━━ PROVIDED RECORDS ━━

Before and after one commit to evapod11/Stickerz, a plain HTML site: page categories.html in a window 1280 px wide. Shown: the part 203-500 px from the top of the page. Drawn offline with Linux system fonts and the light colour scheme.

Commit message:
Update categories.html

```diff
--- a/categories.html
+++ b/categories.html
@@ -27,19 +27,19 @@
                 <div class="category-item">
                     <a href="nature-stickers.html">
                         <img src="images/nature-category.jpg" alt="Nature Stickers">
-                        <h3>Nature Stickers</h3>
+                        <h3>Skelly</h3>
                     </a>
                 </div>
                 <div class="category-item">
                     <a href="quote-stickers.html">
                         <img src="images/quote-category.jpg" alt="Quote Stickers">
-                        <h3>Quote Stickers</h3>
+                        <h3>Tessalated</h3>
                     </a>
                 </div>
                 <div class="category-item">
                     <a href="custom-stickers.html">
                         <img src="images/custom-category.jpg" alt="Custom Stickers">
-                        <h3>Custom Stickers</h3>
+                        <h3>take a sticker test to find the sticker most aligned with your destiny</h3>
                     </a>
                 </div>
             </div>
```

━━━
━━ PROVIDED RECORDS ━━

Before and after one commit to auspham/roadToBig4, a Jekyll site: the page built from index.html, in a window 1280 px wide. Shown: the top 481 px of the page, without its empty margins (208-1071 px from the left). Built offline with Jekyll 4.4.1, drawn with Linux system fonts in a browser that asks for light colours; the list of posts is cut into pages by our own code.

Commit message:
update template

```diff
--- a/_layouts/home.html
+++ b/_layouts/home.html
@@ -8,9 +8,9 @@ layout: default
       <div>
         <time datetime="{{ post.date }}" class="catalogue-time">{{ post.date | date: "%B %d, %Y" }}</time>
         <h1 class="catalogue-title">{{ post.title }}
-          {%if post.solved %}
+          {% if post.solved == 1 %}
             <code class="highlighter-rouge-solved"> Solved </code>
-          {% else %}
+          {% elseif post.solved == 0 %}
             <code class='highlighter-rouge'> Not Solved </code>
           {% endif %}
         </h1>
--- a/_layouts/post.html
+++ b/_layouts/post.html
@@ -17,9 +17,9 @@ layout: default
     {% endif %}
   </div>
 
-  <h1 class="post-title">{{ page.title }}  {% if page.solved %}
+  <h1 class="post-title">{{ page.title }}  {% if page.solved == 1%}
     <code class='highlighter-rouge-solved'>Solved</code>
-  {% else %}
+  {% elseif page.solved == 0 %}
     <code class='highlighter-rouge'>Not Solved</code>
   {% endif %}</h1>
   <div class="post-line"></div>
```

━━━

* [PROBLEM]:
Where a line above contains the word "highlighter", copy that line.

* [SOLUTION]:
             <code class="highlighter-rouge-solved"> Solved </code>
             <code class='highlighter-rouge'> Not Solved </code>
     <code class='highlighter-rouge-solved'>Solved</code>
     <code class='highlighter-rouge'>Not Solved</code>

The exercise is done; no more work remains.